How does literary writing structure our encounter with our surroundings in both obvious and imperceptible ways?

This is always a question in my mind. In addition to reading literary texts in class, we’ve also been thinking about literature rather expansively. I want my students to consider how our textual engagement structures our lived experiences and vice versa. We went to the Mashantucket Pequot Museum to see how this Indigenous community chronicles their history. We were given a tour of their incredible space and were asked to consider a narrative of this territory that exists outside of the story Connecticut tells about itself. It was powerful experience that I was grateful to share with my students.

We had also done some reading from William Cronon’s book “Changes in the Land,” which is about the ways that colonization literally disrupted and changed the geography of New England. We paired with a visit to the Yale Farm, where we heard more about the ecological history that makes New Haven what it is today.  

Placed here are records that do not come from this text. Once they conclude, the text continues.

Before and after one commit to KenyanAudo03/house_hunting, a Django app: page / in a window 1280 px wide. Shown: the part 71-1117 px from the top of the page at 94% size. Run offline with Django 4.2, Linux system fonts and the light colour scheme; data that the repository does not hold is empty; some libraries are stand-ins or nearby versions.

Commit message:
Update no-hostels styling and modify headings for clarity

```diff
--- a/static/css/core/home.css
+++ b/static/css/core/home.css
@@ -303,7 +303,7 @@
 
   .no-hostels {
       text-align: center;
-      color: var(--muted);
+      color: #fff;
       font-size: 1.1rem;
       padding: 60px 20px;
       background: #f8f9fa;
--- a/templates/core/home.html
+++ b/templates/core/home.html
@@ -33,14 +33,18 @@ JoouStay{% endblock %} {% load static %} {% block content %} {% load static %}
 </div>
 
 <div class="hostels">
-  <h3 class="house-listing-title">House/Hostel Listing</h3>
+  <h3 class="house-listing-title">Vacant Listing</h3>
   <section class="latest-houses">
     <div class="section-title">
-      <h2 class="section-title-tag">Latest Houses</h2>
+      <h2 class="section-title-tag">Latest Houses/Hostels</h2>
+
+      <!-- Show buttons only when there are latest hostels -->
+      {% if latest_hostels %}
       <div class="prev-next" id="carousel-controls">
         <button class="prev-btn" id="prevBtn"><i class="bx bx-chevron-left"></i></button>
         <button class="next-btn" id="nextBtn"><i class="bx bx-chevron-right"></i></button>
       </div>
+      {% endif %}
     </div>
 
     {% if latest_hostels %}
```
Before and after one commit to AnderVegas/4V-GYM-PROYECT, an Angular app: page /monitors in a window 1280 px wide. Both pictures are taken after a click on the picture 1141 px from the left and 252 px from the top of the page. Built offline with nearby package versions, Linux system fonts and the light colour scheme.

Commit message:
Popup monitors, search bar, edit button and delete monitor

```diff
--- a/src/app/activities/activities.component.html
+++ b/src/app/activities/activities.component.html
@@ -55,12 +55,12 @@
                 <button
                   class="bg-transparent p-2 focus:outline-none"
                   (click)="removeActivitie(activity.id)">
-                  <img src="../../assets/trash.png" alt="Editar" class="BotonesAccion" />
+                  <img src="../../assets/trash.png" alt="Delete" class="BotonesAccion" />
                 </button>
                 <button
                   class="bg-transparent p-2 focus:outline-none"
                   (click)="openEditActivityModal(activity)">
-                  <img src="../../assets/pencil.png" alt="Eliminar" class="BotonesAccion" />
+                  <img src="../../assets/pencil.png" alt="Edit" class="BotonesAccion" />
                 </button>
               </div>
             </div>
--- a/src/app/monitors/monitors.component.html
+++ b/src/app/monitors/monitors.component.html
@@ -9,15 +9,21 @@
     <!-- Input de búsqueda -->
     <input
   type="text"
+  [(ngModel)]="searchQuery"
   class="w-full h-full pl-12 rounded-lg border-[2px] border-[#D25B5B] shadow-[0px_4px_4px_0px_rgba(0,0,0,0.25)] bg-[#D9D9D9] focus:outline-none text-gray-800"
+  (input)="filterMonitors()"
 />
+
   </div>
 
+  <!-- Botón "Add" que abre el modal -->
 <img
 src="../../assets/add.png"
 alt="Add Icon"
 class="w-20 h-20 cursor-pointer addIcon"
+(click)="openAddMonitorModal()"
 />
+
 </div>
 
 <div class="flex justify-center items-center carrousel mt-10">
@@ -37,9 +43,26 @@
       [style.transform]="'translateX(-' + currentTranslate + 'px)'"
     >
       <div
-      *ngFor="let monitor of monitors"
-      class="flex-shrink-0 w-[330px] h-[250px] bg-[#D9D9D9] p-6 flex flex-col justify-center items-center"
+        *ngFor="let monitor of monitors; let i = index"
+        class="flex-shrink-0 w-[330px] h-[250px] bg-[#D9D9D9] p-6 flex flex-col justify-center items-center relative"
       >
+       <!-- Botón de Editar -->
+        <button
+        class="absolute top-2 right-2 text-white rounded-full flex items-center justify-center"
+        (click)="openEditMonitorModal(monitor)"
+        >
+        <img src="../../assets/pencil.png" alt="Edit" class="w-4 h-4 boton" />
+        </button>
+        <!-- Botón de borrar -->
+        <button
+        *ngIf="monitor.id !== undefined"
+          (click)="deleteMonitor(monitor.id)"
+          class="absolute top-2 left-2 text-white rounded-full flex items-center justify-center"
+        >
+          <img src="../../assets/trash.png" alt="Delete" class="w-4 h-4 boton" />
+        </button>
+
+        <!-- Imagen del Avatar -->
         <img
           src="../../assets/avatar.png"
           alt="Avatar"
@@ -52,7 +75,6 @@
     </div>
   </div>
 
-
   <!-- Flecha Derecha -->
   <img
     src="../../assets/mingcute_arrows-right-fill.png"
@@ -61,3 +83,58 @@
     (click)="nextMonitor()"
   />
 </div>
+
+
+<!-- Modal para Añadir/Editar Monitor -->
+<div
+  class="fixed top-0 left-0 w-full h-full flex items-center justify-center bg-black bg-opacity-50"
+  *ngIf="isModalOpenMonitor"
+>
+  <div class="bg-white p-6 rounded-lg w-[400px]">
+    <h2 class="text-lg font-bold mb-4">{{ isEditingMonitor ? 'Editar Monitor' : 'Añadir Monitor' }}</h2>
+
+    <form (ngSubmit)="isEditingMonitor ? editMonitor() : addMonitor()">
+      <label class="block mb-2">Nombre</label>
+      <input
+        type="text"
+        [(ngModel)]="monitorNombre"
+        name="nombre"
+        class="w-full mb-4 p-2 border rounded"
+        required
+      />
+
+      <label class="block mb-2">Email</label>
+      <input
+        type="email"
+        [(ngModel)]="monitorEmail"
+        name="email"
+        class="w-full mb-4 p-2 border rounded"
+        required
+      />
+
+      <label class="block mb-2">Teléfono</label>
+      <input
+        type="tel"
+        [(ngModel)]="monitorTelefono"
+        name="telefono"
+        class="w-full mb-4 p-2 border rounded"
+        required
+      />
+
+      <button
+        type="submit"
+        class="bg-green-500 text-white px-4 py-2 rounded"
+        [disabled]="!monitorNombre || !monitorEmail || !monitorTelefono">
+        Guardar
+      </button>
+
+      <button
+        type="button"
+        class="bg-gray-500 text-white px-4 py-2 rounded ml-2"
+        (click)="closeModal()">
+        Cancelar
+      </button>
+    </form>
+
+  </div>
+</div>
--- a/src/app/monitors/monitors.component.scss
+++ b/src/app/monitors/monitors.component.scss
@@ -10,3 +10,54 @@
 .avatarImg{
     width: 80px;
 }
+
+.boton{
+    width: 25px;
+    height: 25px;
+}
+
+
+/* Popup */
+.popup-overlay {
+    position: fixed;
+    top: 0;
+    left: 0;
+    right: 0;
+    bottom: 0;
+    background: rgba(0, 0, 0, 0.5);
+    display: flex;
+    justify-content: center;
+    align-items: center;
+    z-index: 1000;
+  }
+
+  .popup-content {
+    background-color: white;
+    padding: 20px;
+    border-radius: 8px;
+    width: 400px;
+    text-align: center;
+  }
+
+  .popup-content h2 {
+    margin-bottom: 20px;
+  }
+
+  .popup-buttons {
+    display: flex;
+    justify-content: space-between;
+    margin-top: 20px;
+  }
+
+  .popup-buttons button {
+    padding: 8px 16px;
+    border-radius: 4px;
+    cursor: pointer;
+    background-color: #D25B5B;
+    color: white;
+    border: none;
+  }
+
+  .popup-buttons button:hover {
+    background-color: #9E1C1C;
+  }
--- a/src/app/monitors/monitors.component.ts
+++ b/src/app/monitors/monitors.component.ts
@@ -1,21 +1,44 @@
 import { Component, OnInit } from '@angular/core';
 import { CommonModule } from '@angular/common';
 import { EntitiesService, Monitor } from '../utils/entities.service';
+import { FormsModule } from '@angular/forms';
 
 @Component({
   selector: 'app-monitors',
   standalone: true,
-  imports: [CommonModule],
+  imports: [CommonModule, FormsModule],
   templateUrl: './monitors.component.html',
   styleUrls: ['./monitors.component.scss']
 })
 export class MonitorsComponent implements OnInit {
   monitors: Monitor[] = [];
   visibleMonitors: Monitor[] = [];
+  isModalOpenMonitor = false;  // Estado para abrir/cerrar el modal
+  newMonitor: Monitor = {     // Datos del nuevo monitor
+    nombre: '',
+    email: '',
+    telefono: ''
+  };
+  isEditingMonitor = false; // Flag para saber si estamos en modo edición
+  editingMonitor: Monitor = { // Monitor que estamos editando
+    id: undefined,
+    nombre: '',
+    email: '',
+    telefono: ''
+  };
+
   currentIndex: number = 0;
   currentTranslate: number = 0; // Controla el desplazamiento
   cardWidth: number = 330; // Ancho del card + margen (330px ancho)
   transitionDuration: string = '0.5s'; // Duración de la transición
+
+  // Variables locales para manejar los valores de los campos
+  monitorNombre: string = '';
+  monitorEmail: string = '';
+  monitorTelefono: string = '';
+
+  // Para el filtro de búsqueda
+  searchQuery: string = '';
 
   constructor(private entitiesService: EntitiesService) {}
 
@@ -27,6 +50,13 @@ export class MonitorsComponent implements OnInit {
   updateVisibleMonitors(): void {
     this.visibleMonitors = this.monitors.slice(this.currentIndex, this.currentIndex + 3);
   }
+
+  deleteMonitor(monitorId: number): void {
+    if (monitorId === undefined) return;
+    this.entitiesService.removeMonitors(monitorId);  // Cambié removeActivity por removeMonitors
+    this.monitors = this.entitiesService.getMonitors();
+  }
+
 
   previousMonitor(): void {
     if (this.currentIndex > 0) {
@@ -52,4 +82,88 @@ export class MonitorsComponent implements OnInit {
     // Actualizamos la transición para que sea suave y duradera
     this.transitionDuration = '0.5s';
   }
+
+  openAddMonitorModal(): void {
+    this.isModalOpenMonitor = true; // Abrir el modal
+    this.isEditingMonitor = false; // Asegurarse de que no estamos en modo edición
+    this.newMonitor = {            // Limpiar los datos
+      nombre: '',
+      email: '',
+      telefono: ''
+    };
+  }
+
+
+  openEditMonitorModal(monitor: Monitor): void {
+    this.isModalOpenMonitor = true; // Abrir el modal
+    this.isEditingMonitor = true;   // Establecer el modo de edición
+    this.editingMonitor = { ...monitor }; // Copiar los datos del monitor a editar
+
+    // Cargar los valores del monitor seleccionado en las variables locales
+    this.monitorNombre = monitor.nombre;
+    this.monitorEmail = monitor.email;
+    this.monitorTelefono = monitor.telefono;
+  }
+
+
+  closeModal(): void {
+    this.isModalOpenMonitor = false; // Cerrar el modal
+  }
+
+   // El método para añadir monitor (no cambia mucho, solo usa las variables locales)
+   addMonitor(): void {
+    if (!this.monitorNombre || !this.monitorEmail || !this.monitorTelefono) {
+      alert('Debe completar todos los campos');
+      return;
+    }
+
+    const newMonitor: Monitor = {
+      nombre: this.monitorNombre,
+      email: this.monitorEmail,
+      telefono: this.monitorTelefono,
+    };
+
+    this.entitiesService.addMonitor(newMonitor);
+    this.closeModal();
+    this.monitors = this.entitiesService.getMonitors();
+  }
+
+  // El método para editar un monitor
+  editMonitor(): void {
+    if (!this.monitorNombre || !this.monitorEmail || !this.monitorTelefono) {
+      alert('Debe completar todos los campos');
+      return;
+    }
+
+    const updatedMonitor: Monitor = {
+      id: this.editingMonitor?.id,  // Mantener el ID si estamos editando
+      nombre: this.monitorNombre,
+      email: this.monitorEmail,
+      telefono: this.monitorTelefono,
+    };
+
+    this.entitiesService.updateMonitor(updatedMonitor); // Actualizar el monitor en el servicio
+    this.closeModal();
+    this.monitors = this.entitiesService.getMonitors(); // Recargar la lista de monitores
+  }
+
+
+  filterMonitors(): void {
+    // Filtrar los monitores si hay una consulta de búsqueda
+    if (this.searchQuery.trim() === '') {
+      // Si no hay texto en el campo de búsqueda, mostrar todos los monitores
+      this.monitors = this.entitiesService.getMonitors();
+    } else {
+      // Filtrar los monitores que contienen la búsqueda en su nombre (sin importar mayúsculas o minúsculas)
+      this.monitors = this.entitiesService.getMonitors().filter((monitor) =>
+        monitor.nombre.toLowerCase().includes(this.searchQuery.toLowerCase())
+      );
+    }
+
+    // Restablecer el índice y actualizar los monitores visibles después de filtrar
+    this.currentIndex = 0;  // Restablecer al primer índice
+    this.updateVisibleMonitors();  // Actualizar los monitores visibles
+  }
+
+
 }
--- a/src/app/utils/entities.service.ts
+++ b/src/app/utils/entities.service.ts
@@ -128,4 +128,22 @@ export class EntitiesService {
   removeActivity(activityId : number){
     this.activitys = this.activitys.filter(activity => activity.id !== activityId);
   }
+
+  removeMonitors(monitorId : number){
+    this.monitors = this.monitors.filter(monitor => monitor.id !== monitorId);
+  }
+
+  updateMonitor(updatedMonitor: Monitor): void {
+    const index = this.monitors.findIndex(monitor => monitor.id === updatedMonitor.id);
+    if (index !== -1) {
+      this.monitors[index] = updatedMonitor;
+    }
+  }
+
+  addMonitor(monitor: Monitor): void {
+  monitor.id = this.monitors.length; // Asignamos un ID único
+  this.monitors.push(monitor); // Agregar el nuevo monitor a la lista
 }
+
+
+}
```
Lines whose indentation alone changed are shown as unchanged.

As a class on the literature of Connecticut, we of course had to read modernist poet and long-time Hartford resident Wallace Stevens. Much of his poetry represents and recreates a primary encounter with the natural environment that shapes the speaker’s internal and external life. He describes a kind of religiously imaginative experience with the world around him. Some of Stevens’ writing is very particular to Connecticut, including his long poem “An Ordinary Evening in New Haven.” In it, Wallace contrasts an abstract longing for heaven with what he calls “The instinct for earth, for New Haven, for his room.” New Haven comes to represent the promise of something real and experiential for the speaker. 

What excites you most about being a faculty member here at Yale?

I feel incredibly lucky to be able to work with students who are so bright, committed, and earnest in their thinking. It is such a privilege to be able to think with such inquisitive and dedicated young scholars. Planning this course has been an education in the wonderful resources that exist on this campus, and I’m eager to continue to build connections here.

What are you learning from your students?

As an educator, I think you have to become professionalized in certain ways, and I’m relearning curiosity from my students. Because the “Poetics of Place” was a new course, my students came with me on a journey while I was teaching the class, and we discovered things together. I was able to really live in some of these texts with my students, ask questions, not know the answers, and say “Let’s find out together.” I’ve been genuinely and pleasantly surprised by how generous the students are with one another, their willingness to share what they know, and be candid about what they don’t yet understand. They also ask each other questions — which is, I think, quite rare. The most exciting things happen when students really start interrogating alongside one another as co-collaborators.

What do you hope your students learn from you?

I try to model a kind of generosity in the classroom. I want my students to learn to be critical about their surroundings, still curious, but not cynical. I want them to dig a little deeper; that is what this class has ended up being about. They may think they already know everything there is to know about this place, but I expect them to ask the next question and reflect on the set of assumptions and perspectives they carry with them. Hopefully that’s a kind of commitment that they take with them beyond their studies at Yale. 

Share this with Facebook Share this with Twitter Share this with LinkedIn Share this with Email Print this

Media Contact

Bess Connolly: elizabeth.connolly@yale.edu, 203-432-1324